VI. The people of Israel could not but understand that this person was transcendently dear to God, i.e. to the first person in the deity.

VII. The saints in Israel looked on this person as their Mediator, through whom they had acceptance with God in heaven and the forgiveness of their sins, and trusted in him as such.

VIII. The saints in Israel were led to that apprehension, that their prayers and all the sacrifices which were offered in the temple were accepted, and that God was reconciled to those [that] worshipped and made their offerings there, as though atonement were made and a sweet savor offered. Not on account of the value of their offerings as in themselves, but through that person called God’s name who dwelt there as their Mediator, and through his worthiness.

IX. God’s people of old must needs understand that that divine person that had espoused that people, and that formerly went before ’em in the wilderness and dwelt among them as their Lord, protector, Mediator and Redeemer, was he that was in future time come into the world in the human nature, who was the Messiah so often promised.

X. God’s saints in Israel supposed that the Messiah, when he came, or the angel of the covenant, when he should come to dwell amongst men in the human nature, would make an end of their sins and wholly abolish the guilt of then by an atonement which he should make; and that the guilt of their sins, though removed from them and as it were laid upon that divine person who dwelt on the propitiatory in the temple, and was by him taken on himself, yet would not properly [be] abolished and made an end [of] till he should come.

XI. The saints in Israel understood that the way that the Messiah was to make a proper and true atonement for sin, and make an end of it, was by his own suffering and by offering up himself a sacrifice for sin.

XII. God’s people brought and offered their sacrifices, depending upon them for reconciliation to God and acceptance to his favor, no otherwise than as representations of that great sacrifice and atonement of the Messiah, or as having reference and respect to that.

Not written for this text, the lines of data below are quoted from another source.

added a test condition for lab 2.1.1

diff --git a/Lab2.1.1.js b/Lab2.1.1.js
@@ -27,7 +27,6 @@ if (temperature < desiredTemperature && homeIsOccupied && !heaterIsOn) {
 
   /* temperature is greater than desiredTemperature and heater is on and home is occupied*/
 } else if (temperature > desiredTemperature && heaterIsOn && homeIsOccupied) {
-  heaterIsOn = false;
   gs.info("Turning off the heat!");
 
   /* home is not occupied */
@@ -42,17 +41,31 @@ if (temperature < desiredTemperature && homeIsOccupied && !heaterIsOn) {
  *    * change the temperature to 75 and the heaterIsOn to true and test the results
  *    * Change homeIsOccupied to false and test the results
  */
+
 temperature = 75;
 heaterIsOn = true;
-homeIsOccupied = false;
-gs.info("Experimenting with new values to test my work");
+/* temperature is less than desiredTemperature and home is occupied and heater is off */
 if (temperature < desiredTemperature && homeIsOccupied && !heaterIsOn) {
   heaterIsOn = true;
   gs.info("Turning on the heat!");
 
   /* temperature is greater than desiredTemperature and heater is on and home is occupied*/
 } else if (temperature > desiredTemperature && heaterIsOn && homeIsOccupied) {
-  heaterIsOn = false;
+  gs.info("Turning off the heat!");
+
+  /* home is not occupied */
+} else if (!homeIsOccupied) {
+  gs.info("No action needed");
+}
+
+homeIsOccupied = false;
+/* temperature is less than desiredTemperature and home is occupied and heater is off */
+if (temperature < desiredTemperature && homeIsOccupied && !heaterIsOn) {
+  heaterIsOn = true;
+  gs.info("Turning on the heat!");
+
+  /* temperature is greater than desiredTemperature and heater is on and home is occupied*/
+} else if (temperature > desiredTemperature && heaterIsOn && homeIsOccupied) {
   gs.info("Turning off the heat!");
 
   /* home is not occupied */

XIII. Such a dependence on the divine Mediator as has been spoken [of] was the revealed and known condition of peace and acceptance with God.

And thus I suppose the saints under the old testament trusted in Christ and were justified by faith in him.

Christology #1

August 11, 2009

Apparently Mark Driscoll is starting a preaching series on Jesus.  He says it will explore both ‘the glory of Jesus as God, and the humility of Jesus as man.’  That’s a common distinction to hear.  Another is that only the humanity of Christ bore our sin on the cross.  (On the grounds that His divinity could not, becuase God cannot die.)  This position is often affirmed by leading UK evangelicals.

It’s time to think about Christology.  Our motto?  ‘One Lord Jesus Christ’.